Let's just dive right in. We'll use a signal that is transmitting at 3600 bps, or 3 bits per baud. This means that we can represent 8 binary combinations.

We'll use 2 measures of amplitude, 1 and 2, just we did before. We'll also use 4 possible phase shifts, like we did before. Combining the two, we have 8 possible waves that we can send. How convenient. :)

First step is to generate a table to show us which waves correspond to which binary combination. This can basically be done at random, although modem manufacturers have agreed on standards.

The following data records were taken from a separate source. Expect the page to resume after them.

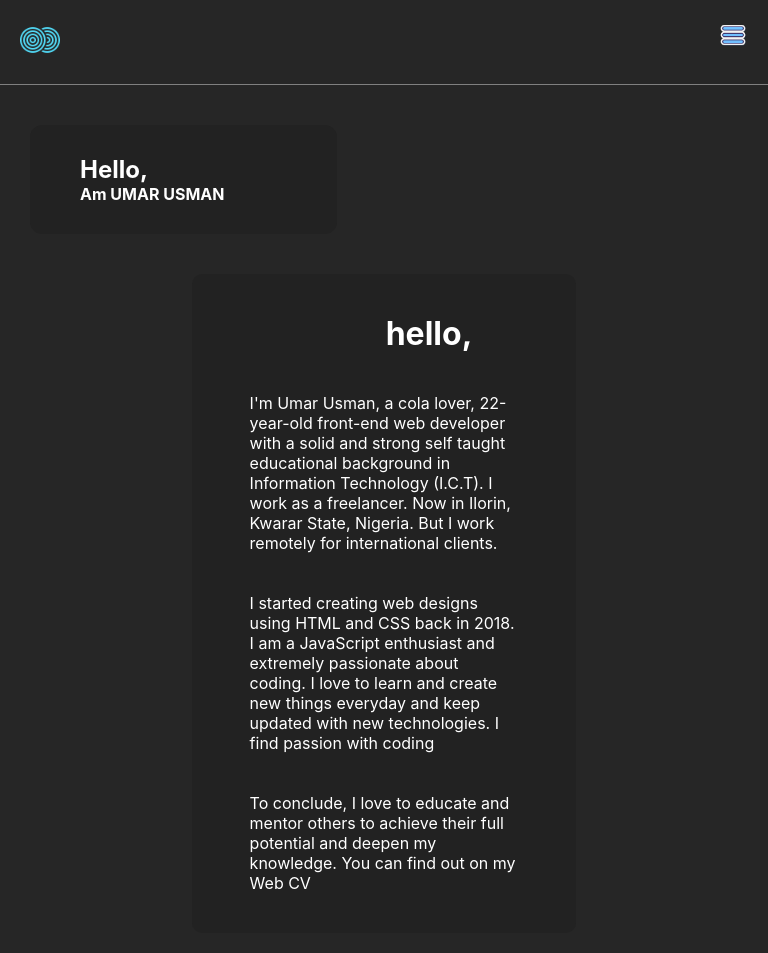
Repository: uh-sman/Portfolio
Page: /
The author's editor kept a copy of each file at every save. The page is drawn from the files as they stood at one save, then again after the next save.
The browser window is 768 px wide. The pictures show the whole page.
The project was rebuilt for these pictures with package versions that can differ from the ones it lists, and the page was loaded fresh each time. Also part of the build but not shown: src/components/repositories.css, src/components/repositories.js, src/components/RepositoriesCard.jsx, src/components/projects.css, src/components/Projects.jsx, src/components/services.css, src/components/Services.jsx.

Above is the page before, as saved 2022-11-28 04:55:52.

After the next save:
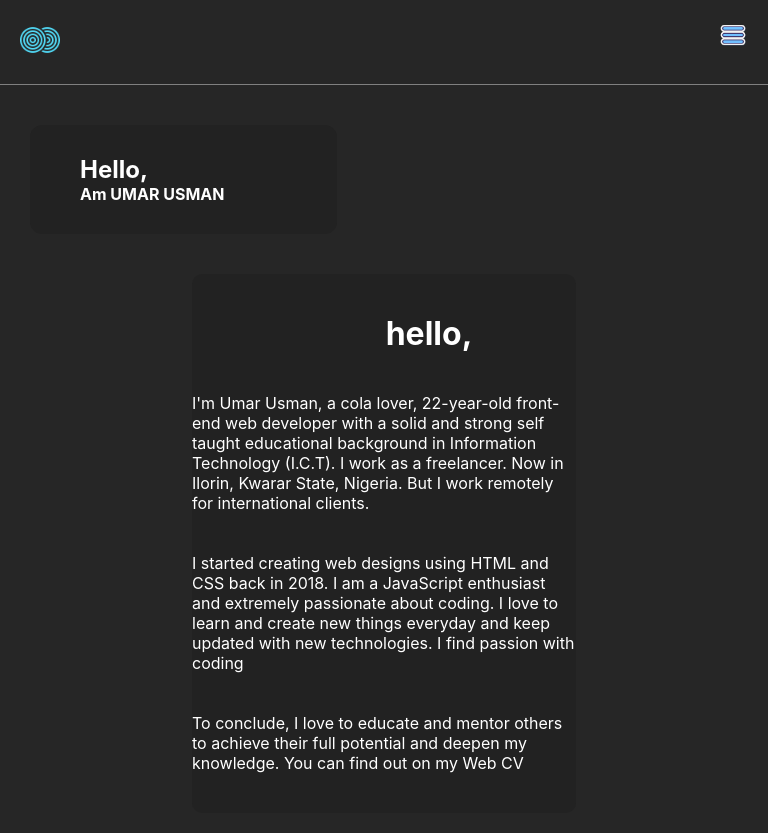
Saved 64 s later.
--- a/src/components/about.css
+++ b/src/components/about.css
@@ -52,4 +52,7 @@
   .introduction {
     width: 40%;
   }
+  .text-section {
+    width: 100%;
+  }
 }

After the save that followed:
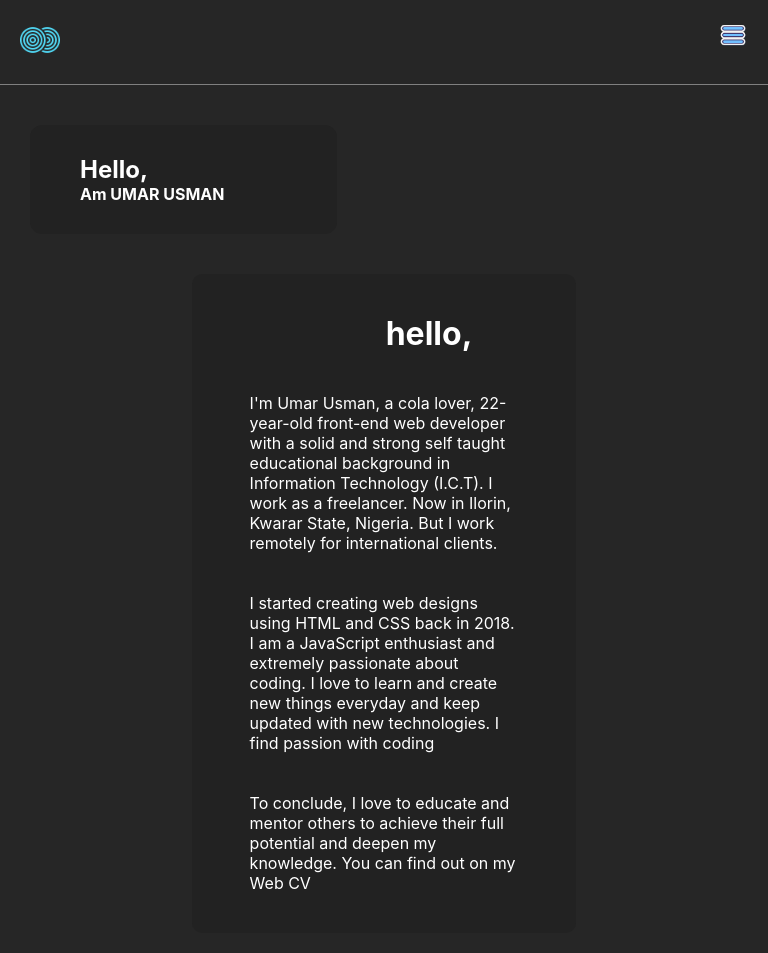
Saved 9 s later.
--- a/src/components/about.css
+++ b/src/components/about.css
@@ -52,7 +52,4 @@
   .introduction {
     width: 40%;
   }
-  .text-section {
-    width: 100%;
-  }
 }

Bit value |
Amplitude |
Phase shift |

000 | 1 | None |

001 | 2 | None |

010 | 1 | 1/4 |

011 | 2 | 1/4 |

100 | 1 | 1/2 |

101 | 2 | 1/2 |

110 | 1 | 3/4 |

111 | 2 | 3/4 |

Let's encode a big bit stream:

First, we break it up into 3-bit triads:

Now all we have to do is figure out what the resulting signal
should look like. Remember that we shift each wave *relative
to the wave before it*!

(These values *are* correct.)

This is the technique most often used. You can imagine how many different amplitudes and phase shifts are needed for 28.8 kbps, which uses 24 bits per baud!